Please copy each line from the entries that contains the string "ipynb".

━━ Material to process ━━

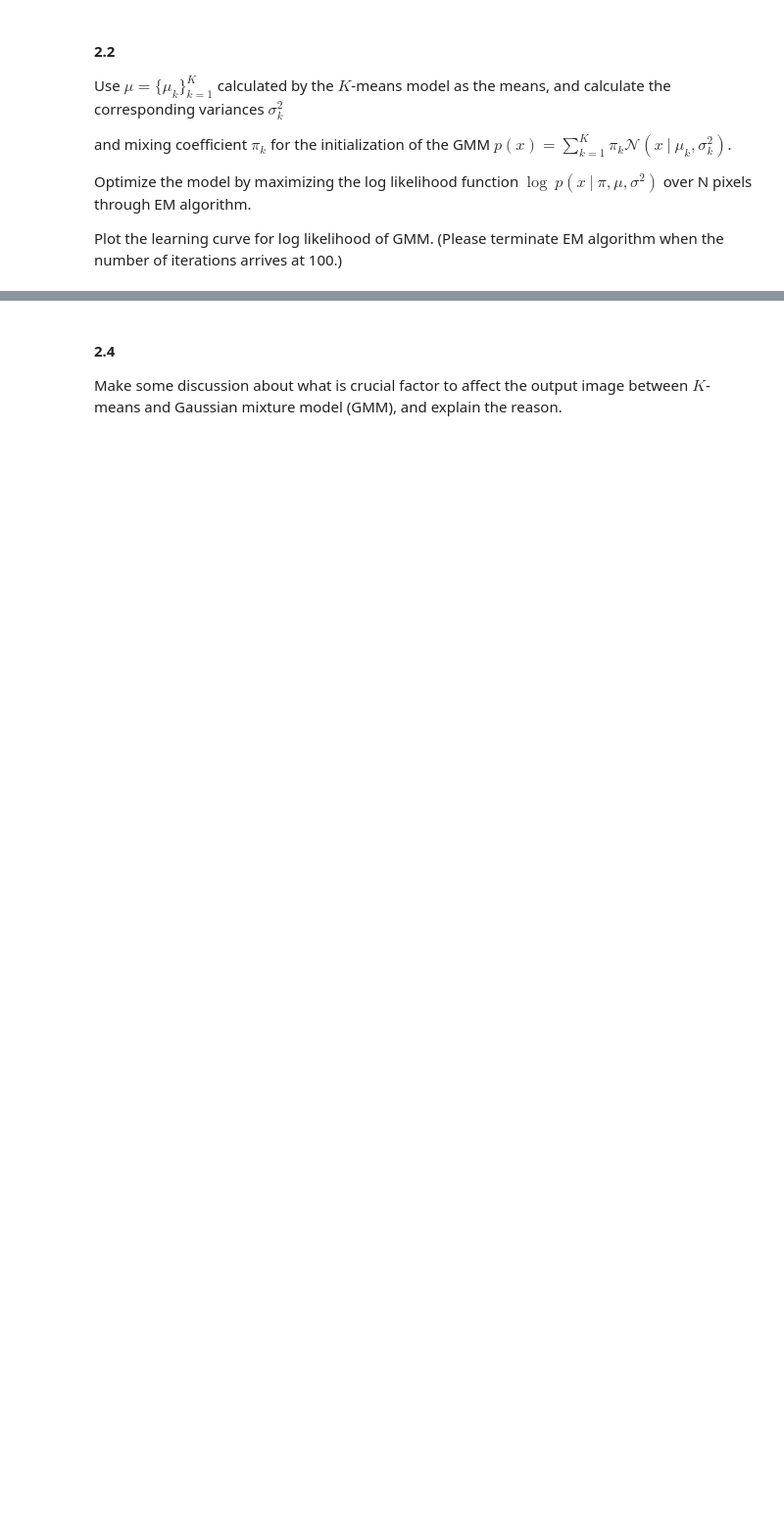
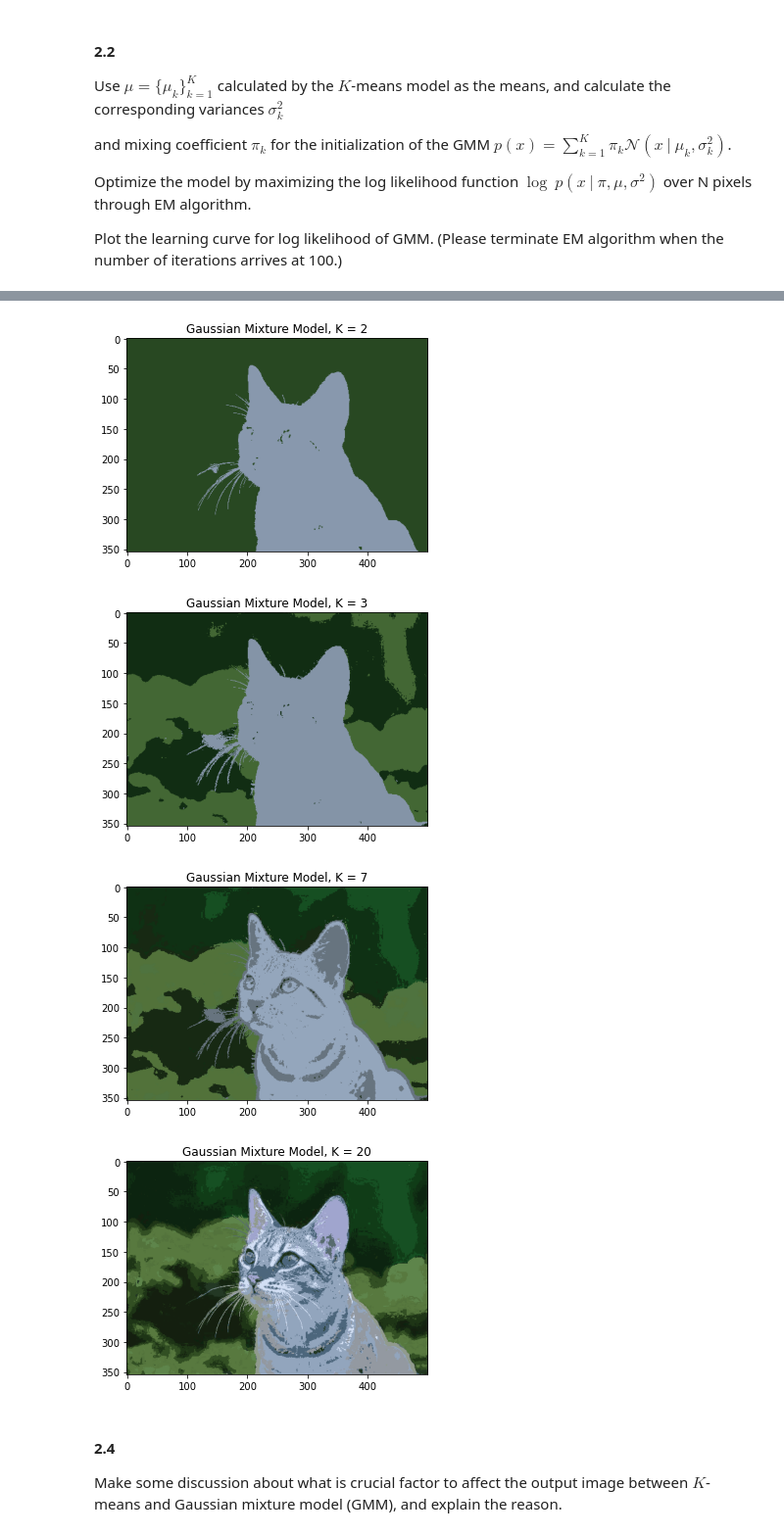
Before and after one commit to jacksonchen1998/2022-NYCU-ML, a Jupyter notebook: hw3_311511052/hw3_311511052.ipynb, the cells around one changed output, grey strips where cells are left out. Shown: that part at 98% size. Saved outputs shown, nothing was run; the diff lists cells and outputs as text; code cells hidden in the pictures; blank space fills up the shorter version.

```diff
--- a/hw3_311511052/hw3_311511052.ipynb
+++ b/hw3_311511052/hw3_311511052.ipynb
@@ -429,3 +625,25 @@ for k_idx in k_slot:
+# %%
+# plot GMM result
+k_slot = [2, 3, 7, 20]
+for k_idx in k_slot:
+    gmm = GMM(k=k_idx, max_iter=100)
+    gmm.fit(pixel_values)
+    y_pred = gmm.predict(pixel_values)
+    centers = np.uint8(gmm.mu)
+    # print center values with RGB format
+    y_pred = y_pred.astype(int)
+    labels = y_pred.flatten()
+    segmented_image = centers[labels.flatten()]
+    segmented_image = segmented_image.reshape(image.shape)
+    # plot the image
+    plt.title("Gaussian Mixture Model, K = " + str(k_idx))
+    plt.imshow(segmented_image)
+    plt.show()
+# %% [output]
+[figure, added]
+[figure, added]
+[figure, added]
+[figure, added]
 # %% [markdown]
 #### 2.4
 
```
Also changed, not shown: parts of 18 cells of this notebook, 14 other files.
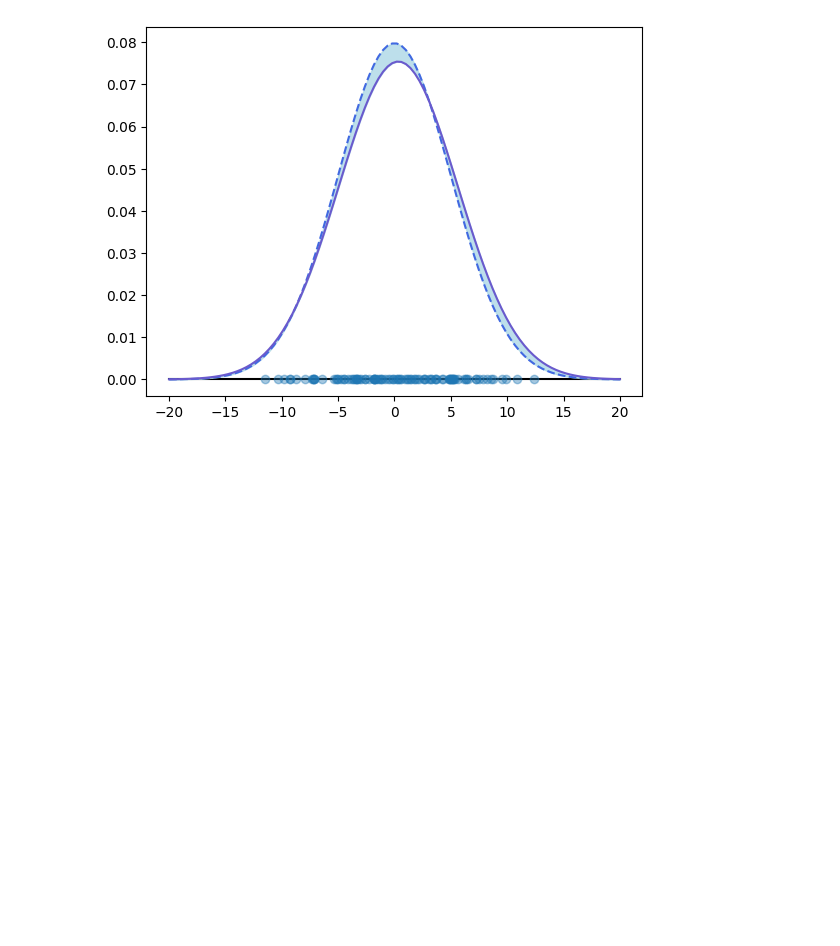
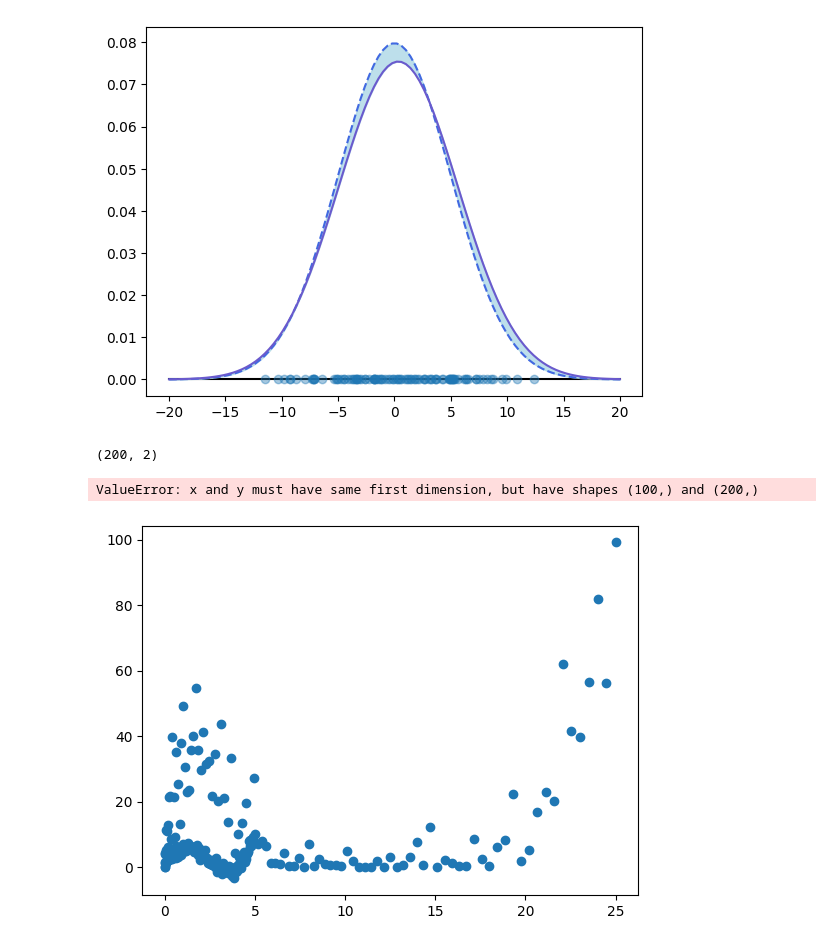
Before and after one commit to szmidapatrik/machine-learning, a Jupyter notebook: test.ipynb, the cells around one changed output. Drawn from its saved outputs; the diff is of its cells as text; code cells hidden in the pictures; blank space fills up the shorter version.

```diff
--- a/test.ipynb
+++ b/test.ipynb
@@ -37,3 +37,19 @@ plt.fill_between(np.linspace(-20,20,n), norm.pdf(np.linspace(-20,20,n), 0, 5), n
 0.641110430197191
 <matplotlib.collections.PolyCollection at 0x...>
 [figure]
+# %%
+from scitools.regression import PolynomialRegression
+import matplotlib.pyplot as plt
+import numpy as np
+
+poly = PolynomialRegression(1,10)
+data = poly.sample(100,0,5,0,1,[-4,-3,0])
+data = poly.transform(data, 2).T
+print(data.shape)
+axis = np.linspace(0,5,100)
+plt.scatter(data[:,0], data[:,1])
+plt.plot(axis, poly.fit_predict_ML(data[:,:-1], data[:,1]))
+# %% [output]
+(200, 2)
+ValueError: x and y must have same first dimension, but have shapes (100,) and (200,)
+[figure, added]
```
Also changed, not shown: 1 other file.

━━━

[Your response]
Before and after one commit to jacksonchen1998/2022-NYCU-ML, a Jupyter notebook: hw3_311511052/hw3_311511052.ipynb, the cells around one changed output, grey strips where cells are left out. Shown: that part at 98% size. Saved outputs shown, nothing was run; the diff lists cells and outputs as text; code cells hidden in the pictures; blank space fills up the shorter version.
--- a/hw3_311511052/hw3_311511052.ipynb
+++ b/hw3_311511052/hw3_311511052.ipynb
Before and after one commit to szmidapatrik/machine-learning, a Jupyter notebook: test.ipynb, the cells around one changed output. Drawn from its saved outputs; the diff is of its cells as text; code cells hidden in the pictures; blank space fills up the shorter version.
--- a/test.ipynb
+++ b/test.ipynb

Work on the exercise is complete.